WHAT NEEDS TO BE DONE — Please retype every entry as written, and keep the pictures out.

THE DATA —
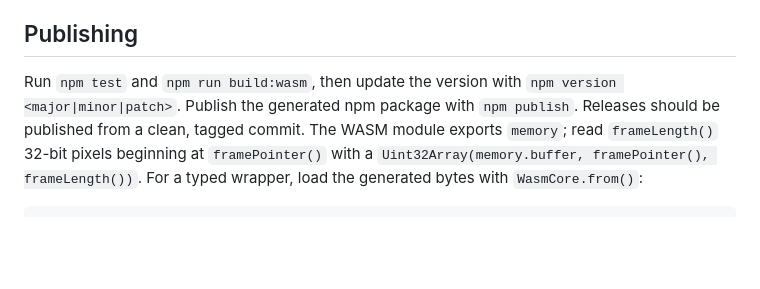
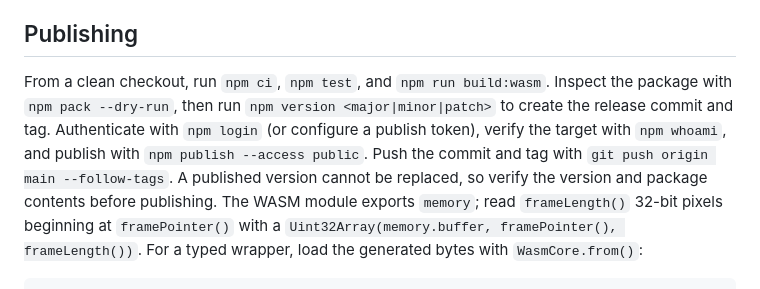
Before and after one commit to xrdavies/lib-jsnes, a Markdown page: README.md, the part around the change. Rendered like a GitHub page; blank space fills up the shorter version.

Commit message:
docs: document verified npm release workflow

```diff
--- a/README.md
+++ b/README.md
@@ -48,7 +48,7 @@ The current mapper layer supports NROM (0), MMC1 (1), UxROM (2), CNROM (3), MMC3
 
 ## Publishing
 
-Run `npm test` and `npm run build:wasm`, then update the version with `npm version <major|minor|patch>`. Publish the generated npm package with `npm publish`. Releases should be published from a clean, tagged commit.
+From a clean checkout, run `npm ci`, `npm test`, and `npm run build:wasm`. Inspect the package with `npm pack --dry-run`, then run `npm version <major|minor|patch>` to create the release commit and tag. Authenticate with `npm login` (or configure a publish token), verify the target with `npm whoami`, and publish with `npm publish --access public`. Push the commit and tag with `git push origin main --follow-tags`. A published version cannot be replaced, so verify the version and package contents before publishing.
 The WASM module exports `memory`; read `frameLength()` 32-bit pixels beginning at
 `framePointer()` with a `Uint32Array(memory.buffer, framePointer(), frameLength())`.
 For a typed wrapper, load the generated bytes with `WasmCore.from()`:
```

TASK ANSWER —
Before and after one commit to xrdavies/lib-jsnes, a Markdown page: README.md, the part around the change. Rendered like a GitHub page; blank space fills up the shorter version.

Commit message:
docs: document verified npm release workflow

```diff
--- a/README.md
+++ b/README.md
@@ -48,7 +48,7 @@ The current mapper layer supports NROM (0), MMC1 (1), UxROM (2), CNROM (3), MMC3
 
 ## Publishing
 
-Run `npm test` and `npm run build:wasm`, then update the version with `npm version <major|minor|patch>`. Publish the generated npm package with `npm publish`. Releases should be published from a clean, tagged commit.
+From a clean checkout, run `npm ci`, `npm test`, and `npm run build:wasm`. Inspect the package with `npm pack --dry-run`, then run `npm version <major|minor|patch>` to create the release commit and tag. Authenticate with `npm login` (or configure a publish token), verify the target with `npm whoami`, and publish with `npm publish --access public`. Push the commit and tag with `git push origin main --follow-tags`. A published version cannot be replaced, so verify the version and package contents before publishing.
 The WASM module exports `memory`; read `frameLength()` 32-bit pixels beginning at
 `framePointer()` with a `Uint32Array(memory.buffer, framePointer(), frameLength())`.
 For a typed wrapper, load the generated bytes with `WasmCore.from()`:
```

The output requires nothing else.